Five of the major Australian dairy processors have agreed to milk contract reform after the country’s competition watchdog identified serious issues with the industry last year.
Fonterra Australia, Parmalat Australia, Lion Dairy and Drinks, Norco Co-operative and Brownes Food Operations, together representing about 40% of Australia’s dairy farmers, have increased the contractual power they give to their farmers.
Producers will have the right to terminate milk contracts if a processor changes its supply terms, such as price or milk quality requirements, when it puts dairy farmers in a worse position.
This will mean producers can switch between milk buyers more readily, creating a more competitive pricing environment with the intention of pushing prices upwards.
The Australian dairy industry, in particular processor Murray Goulburn, were slammed by the Australian Competition and Consumer Commission for unfair trading practices as farmgate prices tumbled during the milk crisis that hit the country in 2016.
Australia’s competition watchdog recommended further improvement to contractual practices and that processors implement a mandatory code of conduct.
Processors were also questioned over lengthy notice periods employed by some of them, as well as one-sided termination rights, broad indemnities and certain terms that made it difficult for farmers to lease farms or sell cattle.
The announcement is a pertinent one, as the UK is currently debating similar reforms to dairy contracts.

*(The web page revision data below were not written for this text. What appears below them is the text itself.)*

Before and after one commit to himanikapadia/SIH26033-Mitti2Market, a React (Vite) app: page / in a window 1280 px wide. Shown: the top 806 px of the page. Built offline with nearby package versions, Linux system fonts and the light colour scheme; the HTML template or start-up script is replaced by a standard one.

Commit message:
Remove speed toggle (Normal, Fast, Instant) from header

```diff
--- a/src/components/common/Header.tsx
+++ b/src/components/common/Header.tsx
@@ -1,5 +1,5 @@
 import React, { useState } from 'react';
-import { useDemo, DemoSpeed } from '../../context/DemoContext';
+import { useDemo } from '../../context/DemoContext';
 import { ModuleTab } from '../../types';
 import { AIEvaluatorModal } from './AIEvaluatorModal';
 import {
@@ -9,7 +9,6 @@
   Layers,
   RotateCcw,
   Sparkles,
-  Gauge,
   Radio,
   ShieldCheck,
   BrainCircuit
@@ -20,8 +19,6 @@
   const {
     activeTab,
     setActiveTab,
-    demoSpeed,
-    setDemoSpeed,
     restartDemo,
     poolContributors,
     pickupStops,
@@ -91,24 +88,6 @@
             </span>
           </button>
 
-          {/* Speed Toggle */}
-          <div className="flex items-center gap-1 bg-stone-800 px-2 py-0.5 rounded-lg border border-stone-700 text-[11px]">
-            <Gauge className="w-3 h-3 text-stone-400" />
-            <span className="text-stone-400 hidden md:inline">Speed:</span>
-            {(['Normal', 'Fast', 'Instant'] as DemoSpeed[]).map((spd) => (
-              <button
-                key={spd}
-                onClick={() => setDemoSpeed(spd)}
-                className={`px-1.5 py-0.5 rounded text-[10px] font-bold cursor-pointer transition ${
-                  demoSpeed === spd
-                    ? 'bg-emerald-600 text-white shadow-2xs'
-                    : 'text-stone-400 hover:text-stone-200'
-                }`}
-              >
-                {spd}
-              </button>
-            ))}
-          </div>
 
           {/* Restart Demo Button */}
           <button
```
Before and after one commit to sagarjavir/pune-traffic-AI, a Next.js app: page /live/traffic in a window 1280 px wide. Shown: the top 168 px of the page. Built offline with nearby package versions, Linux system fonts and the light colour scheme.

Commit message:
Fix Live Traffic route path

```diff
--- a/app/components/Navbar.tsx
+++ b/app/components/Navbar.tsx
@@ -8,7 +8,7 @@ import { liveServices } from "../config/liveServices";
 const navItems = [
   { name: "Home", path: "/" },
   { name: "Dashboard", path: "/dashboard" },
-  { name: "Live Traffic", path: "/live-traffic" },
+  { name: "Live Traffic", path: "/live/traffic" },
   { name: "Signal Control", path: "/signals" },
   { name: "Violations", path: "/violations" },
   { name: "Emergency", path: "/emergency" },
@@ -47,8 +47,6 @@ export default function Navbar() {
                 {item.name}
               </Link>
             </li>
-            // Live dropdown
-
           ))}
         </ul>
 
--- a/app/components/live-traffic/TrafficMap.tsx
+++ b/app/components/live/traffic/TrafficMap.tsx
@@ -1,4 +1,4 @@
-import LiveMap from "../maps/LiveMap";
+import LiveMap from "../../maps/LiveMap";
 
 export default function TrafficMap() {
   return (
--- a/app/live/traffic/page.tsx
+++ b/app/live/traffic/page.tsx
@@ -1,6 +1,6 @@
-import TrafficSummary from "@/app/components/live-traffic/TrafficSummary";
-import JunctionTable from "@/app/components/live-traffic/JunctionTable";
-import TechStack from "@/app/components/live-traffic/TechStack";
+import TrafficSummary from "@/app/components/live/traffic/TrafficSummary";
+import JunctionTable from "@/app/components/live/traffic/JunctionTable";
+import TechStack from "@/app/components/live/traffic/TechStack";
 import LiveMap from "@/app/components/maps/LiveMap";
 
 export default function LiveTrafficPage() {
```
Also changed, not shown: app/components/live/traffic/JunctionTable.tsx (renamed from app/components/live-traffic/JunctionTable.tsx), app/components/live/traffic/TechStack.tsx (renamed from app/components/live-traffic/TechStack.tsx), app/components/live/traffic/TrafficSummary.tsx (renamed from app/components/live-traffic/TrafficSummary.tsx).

Many of the changes made to the Australian signal are being argued for by national farmers’ unions, which wish to redress the balance of power back to producers after years of being price takers.
Dairy UK, which represents processors that collect 85% of the country’s milk, does not want the current situation to change.